-- Material to process follows --
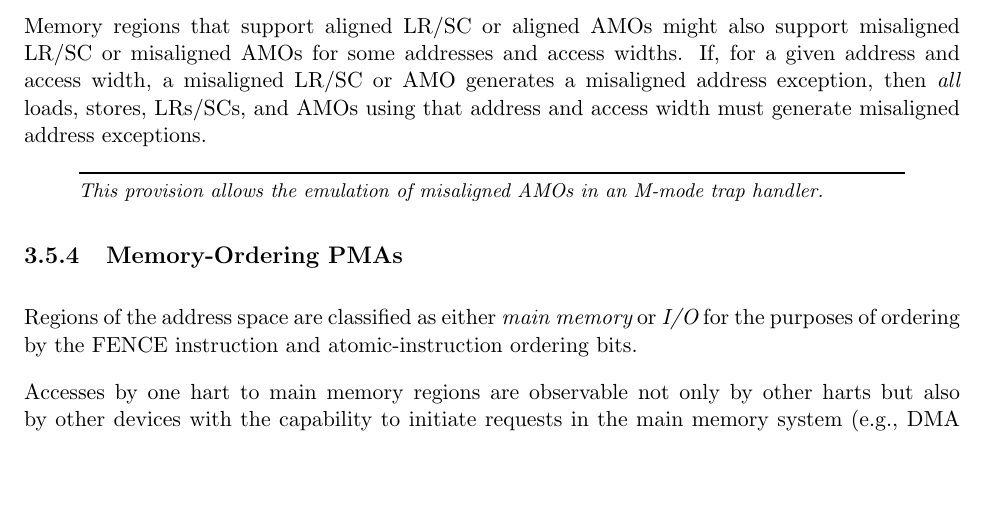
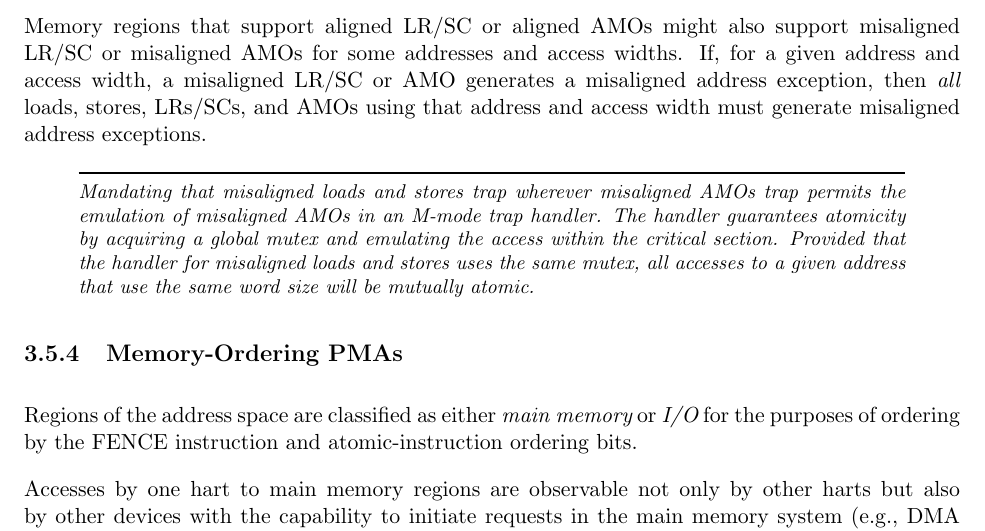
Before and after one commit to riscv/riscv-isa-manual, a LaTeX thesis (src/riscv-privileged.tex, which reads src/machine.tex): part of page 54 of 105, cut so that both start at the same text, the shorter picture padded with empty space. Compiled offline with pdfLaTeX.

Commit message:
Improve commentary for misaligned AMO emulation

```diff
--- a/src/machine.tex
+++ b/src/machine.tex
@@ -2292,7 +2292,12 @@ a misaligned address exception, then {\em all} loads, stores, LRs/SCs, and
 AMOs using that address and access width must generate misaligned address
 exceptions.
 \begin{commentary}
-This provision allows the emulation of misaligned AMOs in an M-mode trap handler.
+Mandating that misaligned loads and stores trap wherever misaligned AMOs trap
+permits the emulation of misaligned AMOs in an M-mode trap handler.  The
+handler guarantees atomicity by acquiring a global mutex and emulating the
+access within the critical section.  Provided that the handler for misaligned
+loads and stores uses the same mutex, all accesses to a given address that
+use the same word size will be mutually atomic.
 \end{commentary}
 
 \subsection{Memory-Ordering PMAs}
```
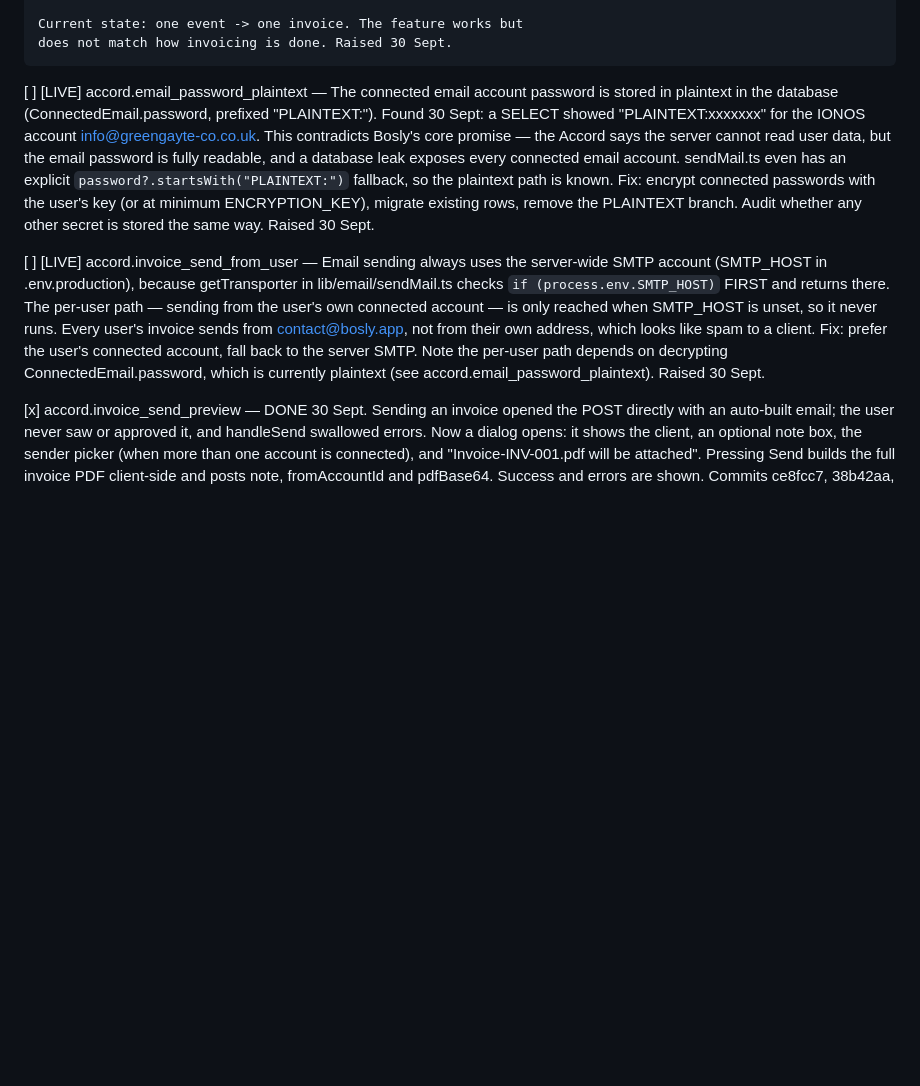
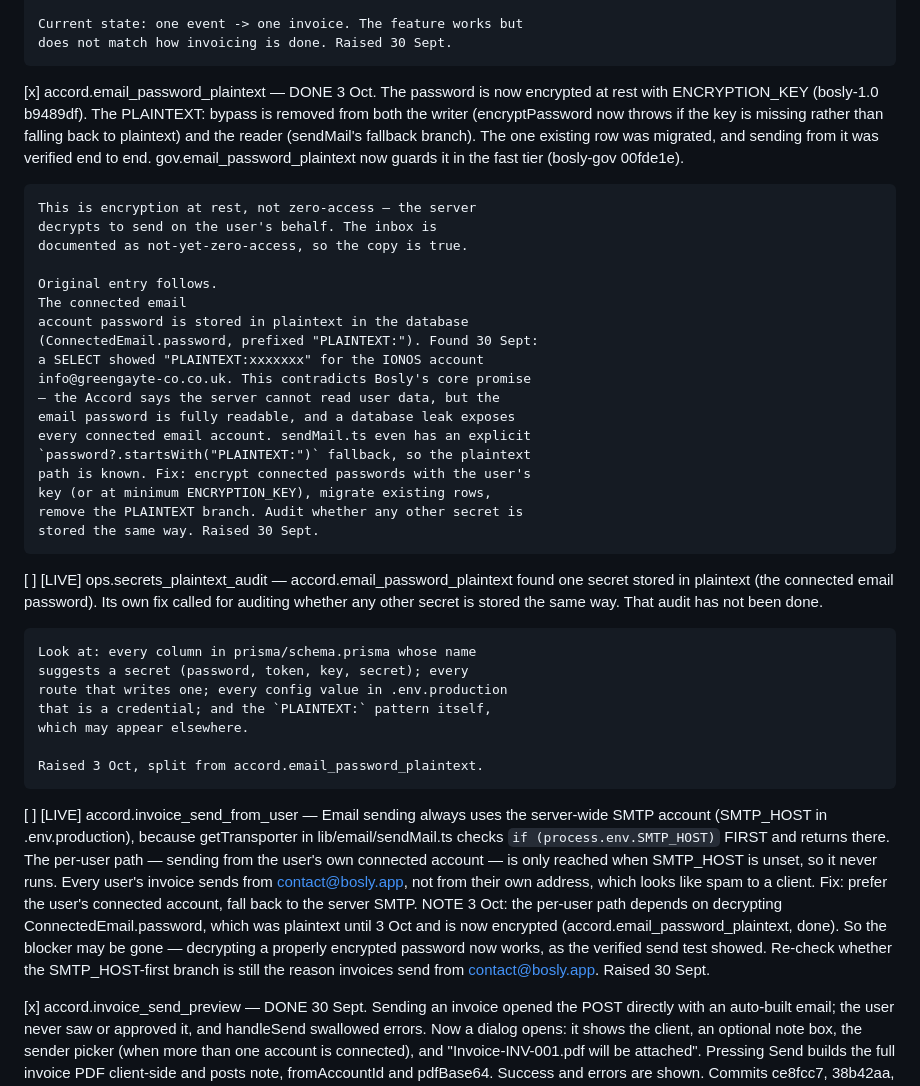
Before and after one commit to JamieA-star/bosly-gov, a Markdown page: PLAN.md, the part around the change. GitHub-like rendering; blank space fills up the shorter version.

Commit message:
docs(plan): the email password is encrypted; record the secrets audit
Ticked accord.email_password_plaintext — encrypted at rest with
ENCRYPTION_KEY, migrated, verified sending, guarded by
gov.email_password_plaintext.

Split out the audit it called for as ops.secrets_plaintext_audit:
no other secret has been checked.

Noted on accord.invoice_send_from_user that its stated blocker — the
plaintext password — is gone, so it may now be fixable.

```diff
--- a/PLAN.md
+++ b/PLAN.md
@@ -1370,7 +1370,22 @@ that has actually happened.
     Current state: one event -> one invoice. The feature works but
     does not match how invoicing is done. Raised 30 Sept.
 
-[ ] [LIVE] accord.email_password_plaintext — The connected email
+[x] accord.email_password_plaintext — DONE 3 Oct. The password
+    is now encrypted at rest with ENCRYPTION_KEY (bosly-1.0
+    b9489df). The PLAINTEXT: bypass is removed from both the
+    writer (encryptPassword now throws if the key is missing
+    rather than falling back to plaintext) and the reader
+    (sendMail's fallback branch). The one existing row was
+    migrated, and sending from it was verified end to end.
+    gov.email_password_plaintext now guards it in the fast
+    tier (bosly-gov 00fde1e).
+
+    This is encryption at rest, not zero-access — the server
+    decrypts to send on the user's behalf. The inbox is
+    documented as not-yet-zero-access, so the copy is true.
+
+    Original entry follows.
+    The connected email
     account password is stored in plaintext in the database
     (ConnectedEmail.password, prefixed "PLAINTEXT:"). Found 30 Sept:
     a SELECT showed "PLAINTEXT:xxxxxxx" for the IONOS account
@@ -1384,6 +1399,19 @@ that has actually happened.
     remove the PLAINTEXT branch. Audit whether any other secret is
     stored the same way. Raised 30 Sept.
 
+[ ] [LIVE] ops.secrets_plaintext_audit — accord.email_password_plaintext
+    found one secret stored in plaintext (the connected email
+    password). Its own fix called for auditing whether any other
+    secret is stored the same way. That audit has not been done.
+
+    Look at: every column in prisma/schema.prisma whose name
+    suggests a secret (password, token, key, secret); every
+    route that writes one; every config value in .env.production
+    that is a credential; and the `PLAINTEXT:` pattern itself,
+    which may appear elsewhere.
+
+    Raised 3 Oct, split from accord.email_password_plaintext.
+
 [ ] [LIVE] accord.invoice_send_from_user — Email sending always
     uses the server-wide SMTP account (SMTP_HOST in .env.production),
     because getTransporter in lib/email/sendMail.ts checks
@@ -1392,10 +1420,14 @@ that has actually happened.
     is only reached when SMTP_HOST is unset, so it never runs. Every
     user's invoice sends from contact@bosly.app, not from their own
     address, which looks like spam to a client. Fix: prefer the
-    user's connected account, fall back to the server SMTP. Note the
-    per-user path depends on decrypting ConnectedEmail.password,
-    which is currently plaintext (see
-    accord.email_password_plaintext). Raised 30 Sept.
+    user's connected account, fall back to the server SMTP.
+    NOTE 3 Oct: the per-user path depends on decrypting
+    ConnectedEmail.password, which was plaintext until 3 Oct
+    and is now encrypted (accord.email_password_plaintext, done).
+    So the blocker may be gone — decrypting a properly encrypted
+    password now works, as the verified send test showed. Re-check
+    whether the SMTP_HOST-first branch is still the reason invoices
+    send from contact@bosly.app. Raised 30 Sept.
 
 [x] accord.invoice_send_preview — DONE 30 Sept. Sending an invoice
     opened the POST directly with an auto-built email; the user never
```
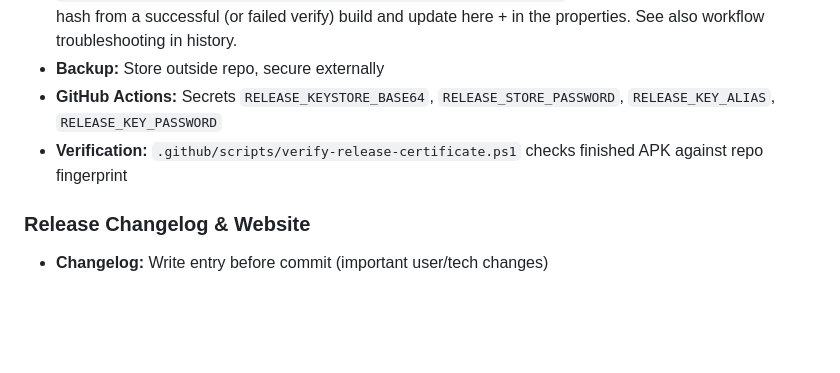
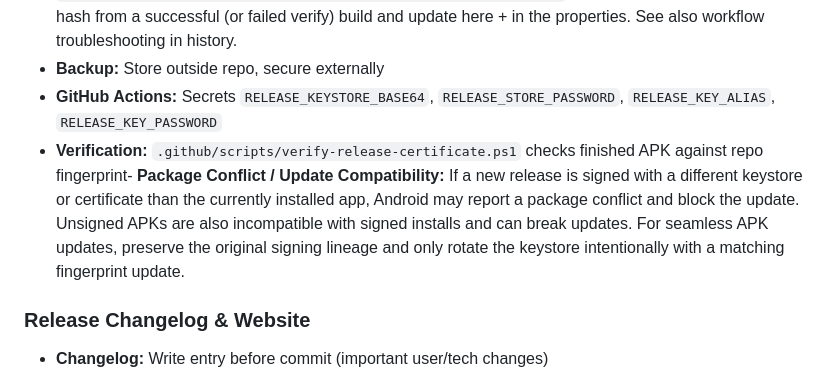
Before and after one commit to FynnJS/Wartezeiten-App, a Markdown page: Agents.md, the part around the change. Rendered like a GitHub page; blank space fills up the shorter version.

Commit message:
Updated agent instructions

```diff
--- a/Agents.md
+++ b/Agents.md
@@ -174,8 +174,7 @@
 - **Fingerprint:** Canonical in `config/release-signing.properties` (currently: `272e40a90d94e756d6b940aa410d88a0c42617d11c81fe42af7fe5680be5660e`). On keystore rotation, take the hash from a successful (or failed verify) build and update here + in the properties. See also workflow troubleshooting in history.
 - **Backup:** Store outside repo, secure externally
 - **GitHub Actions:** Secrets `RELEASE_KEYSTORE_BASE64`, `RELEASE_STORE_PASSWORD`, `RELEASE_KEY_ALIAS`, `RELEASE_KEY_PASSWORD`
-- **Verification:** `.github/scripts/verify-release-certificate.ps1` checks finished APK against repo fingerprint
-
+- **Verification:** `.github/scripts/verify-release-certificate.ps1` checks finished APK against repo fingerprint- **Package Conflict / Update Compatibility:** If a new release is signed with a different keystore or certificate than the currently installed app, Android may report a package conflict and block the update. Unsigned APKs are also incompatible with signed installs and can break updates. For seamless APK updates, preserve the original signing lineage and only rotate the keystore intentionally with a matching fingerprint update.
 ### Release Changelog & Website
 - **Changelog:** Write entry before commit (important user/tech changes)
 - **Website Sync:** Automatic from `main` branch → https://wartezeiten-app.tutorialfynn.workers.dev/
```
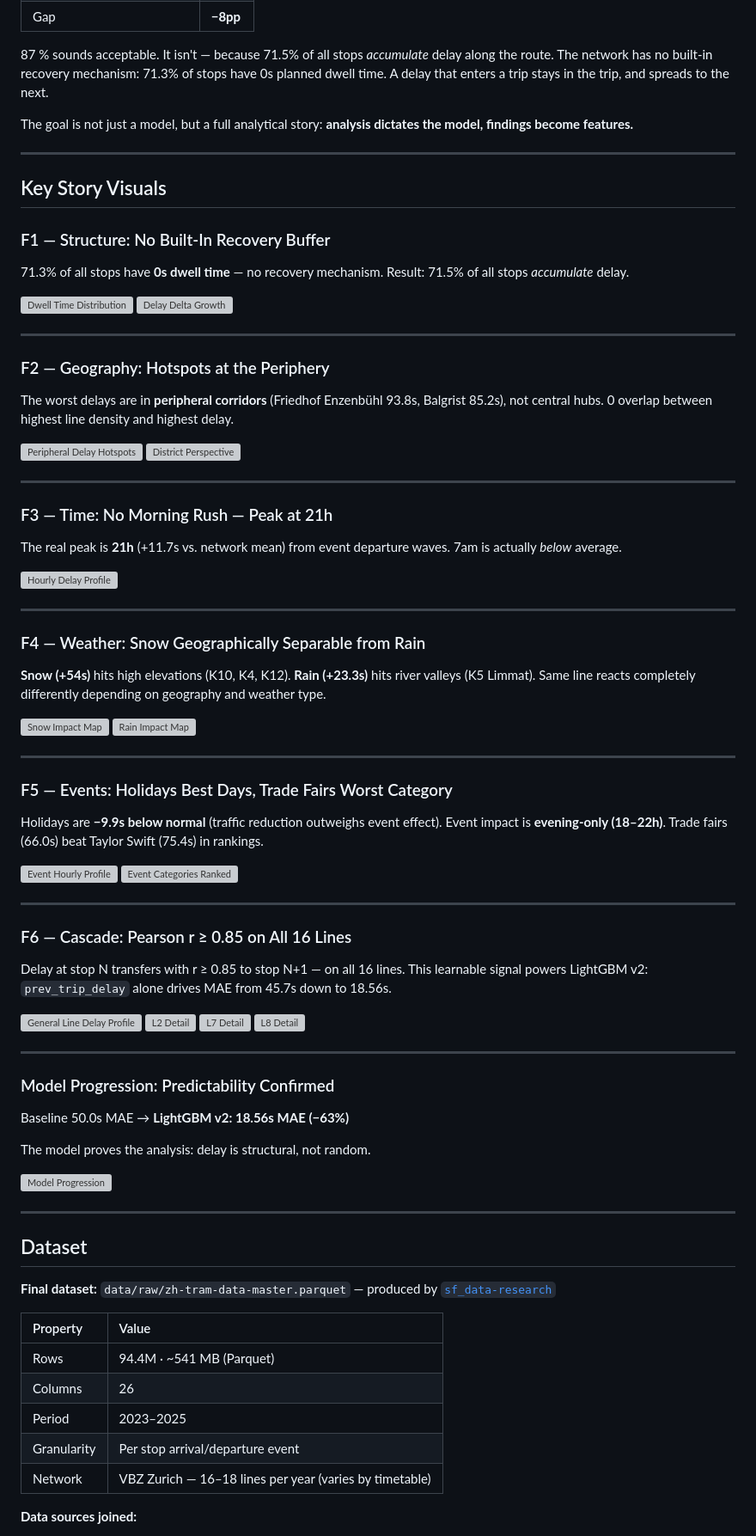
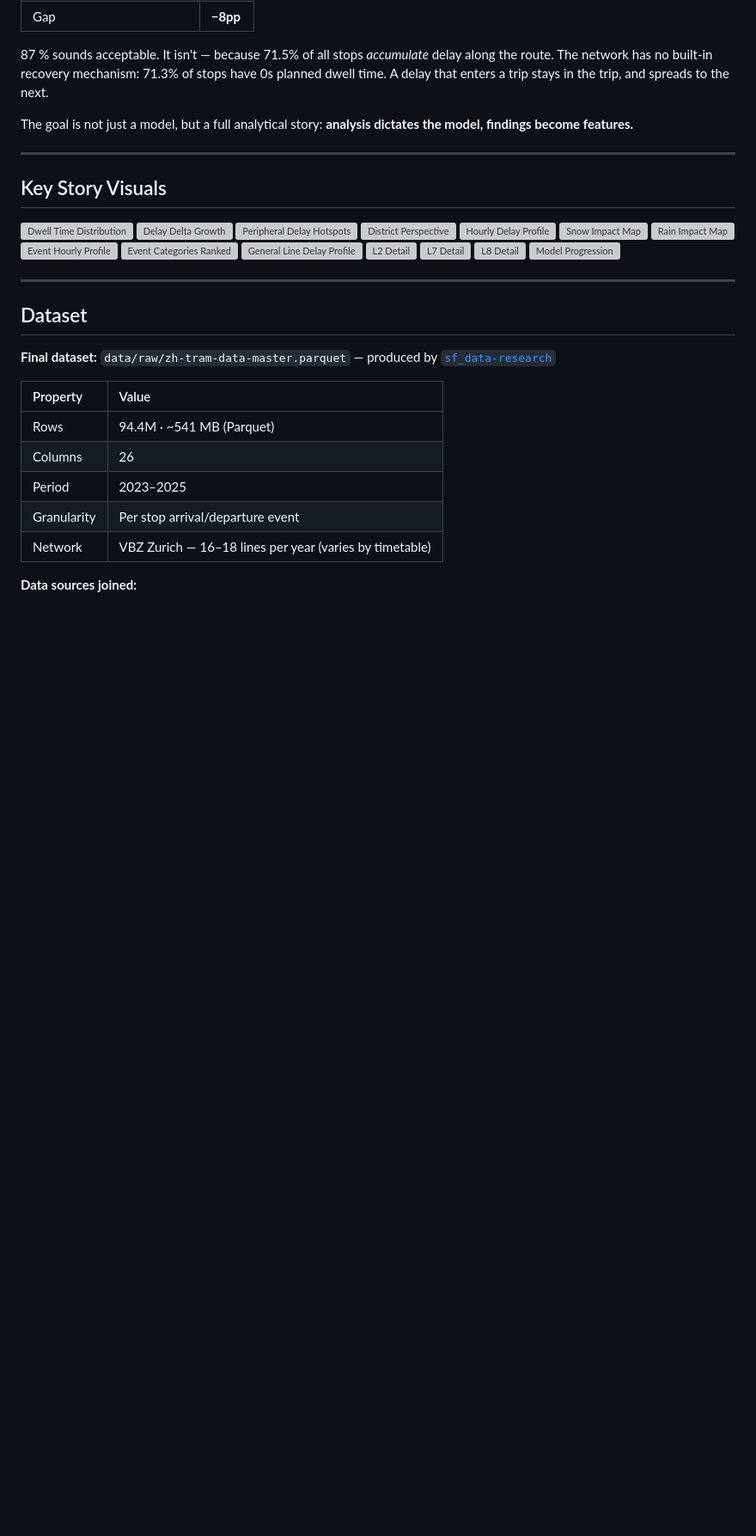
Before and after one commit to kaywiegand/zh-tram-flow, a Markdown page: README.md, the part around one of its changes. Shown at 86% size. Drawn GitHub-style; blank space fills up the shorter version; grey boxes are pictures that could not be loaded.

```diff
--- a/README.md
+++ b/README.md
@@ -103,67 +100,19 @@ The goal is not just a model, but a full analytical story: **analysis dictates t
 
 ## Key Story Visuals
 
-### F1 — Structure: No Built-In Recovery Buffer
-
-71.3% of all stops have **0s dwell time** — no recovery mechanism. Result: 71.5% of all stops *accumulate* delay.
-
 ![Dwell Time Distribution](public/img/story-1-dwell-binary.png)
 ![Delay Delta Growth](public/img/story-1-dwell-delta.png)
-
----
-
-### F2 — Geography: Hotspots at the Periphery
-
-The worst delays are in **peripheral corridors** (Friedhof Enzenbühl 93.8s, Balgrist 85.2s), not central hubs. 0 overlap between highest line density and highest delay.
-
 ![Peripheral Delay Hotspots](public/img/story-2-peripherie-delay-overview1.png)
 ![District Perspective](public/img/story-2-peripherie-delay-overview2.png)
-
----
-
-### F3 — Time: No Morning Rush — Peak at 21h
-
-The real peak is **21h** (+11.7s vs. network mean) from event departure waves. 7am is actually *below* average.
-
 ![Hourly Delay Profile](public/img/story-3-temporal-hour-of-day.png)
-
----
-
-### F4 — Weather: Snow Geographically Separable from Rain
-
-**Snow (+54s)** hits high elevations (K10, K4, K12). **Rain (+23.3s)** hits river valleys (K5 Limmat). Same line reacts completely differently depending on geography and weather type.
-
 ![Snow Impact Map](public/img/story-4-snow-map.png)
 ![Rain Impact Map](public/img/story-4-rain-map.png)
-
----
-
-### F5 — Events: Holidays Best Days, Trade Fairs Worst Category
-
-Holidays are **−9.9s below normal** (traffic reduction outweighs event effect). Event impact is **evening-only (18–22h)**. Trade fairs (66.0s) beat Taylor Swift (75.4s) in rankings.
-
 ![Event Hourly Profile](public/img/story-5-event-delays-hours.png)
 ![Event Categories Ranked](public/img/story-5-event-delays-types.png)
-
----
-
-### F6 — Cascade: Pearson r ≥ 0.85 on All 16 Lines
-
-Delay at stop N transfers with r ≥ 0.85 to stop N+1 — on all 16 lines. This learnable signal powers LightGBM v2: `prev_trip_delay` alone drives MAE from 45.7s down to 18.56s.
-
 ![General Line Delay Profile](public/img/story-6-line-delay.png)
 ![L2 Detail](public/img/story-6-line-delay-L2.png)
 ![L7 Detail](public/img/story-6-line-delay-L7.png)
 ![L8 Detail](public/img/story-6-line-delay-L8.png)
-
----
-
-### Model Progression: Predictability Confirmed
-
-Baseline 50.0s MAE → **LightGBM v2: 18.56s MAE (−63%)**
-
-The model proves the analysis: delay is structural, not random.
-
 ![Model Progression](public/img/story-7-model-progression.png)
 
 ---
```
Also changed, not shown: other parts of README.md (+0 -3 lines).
-- Material to process concluded --
Report the count of lines in the entries that contain the string "Sept", and nothing besides it.

▶ _Answer space_: 6